YOUR INSTRUCTIONS | Scan the data below and state how many of its lines contain the word "Blob", giving only the figure.

RECORD SET START

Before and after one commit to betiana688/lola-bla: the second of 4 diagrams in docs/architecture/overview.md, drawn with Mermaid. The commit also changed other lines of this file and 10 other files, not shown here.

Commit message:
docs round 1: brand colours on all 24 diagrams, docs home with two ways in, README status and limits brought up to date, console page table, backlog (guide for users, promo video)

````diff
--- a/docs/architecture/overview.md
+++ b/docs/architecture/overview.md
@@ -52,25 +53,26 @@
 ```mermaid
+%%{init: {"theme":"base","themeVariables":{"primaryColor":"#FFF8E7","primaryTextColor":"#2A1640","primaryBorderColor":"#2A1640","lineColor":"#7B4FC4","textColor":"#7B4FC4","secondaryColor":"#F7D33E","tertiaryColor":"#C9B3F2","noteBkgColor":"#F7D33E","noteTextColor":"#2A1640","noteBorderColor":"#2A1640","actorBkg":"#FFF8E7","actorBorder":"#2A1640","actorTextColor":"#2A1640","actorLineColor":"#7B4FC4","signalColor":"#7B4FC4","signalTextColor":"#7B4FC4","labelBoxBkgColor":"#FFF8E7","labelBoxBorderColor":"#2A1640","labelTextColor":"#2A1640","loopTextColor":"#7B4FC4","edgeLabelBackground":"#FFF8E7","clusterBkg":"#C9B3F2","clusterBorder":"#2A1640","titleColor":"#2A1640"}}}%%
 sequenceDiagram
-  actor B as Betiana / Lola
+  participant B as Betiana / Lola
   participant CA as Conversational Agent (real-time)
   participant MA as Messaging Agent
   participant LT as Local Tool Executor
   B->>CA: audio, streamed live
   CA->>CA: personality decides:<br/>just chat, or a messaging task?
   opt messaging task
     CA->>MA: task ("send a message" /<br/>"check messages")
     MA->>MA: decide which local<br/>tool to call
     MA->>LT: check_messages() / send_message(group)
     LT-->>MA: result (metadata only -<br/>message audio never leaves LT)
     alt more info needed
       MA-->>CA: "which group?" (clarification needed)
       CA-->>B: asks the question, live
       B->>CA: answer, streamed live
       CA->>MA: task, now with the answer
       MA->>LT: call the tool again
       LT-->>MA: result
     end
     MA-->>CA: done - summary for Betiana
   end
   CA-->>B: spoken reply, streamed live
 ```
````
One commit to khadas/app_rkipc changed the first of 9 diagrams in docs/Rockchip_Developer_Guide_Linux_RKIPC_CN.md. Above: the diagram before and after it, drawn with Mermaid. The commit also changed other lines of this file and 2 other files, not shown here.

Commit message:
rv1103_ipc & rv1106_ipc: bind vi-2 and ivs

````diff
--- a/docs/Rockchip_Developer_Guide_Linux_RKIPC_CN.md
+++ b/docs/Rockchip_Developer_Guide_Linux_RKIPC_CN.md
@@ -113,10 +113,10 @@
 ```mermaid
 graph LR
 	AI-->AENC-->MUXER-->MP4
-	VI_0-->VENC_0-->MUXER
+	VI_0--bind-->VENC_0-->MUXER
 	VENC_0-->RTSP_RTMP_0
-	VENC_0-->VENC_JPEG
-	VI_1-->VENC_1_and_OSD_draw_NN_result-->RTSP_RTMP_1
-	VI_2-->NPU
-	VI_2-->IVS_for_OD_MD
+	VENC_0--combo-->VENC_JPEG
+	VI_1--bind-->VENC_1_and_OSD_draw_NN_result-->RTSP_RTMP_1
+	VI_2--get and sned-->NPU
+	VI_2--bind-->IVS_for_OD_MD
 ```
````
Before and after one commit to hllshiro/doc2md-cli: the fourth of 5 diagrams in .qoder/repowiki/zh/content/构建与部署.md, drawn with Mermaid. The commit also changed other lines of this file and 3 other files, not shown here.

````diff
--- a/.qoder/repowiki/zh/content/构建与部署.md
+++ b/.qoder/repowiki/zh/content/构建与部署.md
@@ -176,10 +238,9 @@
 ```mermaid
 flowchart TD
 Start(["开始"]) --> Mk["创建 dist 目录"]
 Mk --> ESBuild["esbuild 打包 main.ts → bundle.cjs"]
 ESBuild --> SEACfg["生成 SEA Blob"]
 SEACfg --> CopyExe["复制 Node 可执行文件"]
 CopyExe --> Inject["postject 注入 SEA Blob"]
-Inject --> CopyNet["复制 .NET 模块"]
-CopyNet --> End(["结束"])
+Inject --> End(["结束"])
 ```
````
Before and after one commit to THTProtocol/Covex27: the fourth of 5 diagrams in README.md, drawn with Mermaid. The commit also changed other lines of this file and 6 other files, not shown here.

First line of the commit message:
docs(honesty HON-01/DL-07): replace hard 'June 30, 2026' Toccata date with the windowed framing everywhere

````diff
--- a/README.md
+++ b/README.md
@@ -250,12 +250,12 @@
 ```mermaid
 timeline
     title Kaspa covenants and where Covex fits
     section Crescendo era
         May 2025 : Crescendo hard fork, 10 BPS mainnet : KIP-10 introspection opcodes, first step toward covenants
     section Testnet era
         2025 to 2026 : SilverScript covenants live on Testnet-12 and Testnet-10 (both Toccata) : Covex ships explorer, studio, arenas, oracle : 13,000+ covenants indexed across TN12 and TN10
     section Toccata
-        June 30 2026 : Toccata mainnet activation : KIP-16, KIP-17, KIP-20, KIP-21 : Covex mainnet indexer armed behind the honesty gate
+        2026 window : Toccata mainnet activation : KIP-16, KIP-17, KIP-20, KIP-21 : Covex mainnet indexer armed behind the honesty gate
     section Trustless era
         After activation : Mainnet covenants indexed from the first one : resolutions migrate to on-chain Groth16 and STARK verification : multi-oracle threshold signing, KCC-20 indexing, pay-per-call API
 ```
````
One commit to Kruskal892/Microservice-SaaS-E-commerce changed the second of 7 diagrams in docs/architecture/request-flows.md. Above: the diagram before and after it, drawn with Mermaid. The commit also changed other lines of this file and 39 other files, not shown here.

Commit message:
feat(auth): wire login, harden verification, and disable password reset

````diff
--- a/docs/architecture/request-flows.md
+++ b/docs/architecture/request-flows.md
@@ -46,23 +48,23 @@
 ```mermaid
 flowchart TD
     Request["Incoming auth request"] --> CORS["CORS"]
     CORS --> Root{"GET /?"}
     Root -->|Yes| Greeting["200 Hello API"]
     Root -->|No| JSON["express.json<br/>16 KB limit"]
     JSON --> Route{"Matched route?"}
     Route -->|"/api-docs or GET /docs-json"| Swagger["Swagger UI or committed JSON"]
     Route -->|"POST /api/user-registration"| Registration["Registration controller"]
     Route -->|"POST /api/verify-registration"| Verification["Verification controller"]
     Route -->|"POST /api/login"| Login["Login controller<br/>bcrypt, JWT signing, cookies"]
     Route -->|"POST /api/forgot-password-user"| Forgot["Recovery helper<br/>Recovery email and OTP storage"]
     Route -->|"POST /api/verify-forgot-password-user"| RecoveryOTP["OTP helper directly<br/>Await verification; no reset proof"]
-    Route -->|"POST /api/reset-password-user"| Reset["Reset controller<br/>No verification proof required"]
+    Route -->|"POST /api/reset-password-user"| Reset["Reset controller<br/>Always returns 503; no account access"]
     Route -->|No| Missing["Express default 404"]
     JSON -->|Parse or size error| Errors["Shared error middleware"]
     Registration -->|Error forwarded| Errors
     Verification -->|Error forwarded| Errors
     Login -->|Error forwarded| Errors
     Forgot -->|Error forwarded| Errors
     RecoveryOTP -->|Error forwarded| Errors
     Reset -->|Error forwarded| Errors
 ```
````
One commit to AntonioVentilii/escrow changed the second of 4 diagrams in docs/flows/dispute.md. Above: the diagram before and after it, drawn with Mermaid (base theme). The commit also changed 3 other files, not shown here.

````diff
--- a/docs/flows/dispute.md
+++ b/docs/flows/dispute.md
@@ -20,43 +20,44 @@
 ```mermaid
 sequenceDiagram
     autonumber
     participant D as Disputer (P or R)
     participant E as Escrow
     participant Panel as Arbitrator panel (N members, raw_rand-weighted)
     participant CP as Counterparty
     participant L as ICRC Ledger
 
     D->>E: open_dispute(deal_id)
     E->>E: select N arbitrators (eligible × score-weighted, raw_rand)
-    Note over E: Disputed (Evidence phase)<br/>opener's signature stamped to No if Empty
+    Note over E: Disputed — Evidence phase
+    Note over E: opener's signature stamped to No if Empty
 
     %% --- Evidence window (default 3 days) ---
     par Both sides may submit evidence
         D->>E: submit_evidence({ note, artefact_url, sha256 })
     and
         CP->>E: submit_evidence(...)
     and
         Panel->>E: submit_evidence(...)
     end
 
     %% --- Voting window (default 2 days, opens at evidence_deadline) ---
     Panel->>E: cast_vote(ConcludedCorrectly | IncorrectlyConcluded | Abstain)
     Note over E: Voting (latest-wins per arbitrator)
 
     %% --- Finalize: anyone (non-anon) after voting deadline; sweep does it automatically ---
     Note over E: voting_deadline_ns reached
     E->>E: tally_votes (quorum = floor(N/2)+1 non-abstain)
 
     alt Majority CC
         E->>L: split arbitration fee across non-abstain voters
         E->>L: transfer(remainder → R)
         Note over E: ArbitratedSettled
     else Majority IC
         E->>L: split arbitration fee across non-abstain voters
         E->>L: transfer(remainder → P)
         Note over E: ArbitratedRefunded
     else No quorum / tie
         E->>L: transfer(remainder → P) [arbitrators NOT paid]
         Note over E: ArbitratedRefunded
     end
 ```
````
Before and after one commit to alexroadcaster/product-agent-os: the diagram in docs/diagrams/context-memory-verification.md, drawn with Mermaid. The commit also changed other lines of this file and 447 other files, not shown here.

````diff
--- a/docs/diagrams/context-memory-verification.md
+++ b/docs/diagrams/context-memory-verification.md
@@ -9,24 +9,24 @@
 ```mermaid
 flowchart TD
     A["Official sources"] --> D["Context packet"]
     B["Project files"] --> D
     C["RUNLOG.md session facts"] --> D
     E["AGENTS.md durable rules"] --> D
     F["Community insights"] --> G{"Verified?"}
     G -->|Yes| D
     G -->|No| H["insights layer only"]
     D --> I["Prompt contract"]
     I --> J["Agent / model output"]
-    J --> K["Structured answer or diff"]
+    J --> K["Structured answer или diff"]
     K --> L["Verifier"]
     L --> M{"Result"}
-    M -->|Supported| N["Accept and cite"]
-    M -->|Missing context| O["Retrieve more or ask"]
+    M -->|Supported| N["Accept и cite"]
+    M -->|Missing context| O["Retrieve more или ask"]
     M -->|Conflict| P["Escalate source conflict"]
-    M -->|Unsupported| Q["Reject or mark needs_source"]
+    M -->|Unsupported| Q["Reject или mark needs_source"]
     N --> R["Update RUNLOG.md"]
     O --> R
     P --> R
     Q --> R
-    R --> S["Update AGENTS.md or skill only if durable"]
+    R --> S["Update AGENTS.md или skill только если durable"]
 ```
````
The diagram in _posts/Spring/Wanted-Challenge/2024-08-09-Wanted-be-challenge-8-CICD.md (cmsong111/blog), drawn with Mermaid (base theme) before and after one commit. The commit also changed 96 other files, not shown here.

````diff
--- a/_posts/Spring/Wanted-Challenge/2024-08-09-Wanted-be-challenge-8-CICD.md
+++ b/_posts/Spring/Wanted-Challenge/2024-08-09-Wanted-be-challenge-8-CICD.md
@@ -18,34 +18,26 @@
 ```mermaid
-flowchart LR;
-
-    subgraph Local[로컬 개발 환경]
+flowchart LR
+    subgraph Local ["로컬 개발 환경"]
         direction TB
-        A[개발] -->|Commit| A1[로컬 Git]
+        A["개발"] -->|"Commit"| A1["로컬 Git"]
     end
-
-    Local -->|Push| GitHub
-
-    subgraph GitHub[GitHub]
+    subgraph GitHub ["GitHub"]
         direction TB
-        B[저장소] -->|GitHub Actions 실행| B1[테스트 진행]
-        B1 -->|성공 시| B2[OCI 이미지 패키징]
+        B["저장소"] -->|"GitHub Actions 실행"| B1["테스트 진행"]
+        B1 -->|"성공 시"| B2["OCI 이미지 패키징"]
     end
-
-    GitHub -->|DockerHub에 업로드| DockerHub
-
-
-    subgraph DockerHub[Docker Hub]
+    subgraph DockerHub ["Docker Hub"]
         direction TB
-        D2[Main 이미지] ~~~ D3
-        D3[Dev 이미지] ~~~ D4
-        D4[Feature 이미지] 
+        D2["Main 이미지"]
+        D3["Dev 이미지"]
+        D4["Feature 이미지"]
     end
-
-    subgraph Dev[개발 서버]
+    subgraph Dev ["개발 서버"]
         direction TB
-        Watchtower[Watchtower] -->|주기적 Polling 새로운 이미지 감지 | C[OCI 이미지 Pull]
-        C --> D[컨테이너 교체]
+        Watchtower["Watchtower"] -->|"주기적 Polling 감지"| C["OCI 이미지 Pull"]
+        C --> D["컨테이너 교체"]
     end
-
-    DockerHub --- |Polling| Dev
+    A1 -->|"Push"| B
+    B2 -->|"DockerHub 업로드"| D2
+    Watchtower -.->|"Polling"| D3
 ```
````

RECORD SET END

RESULT | 2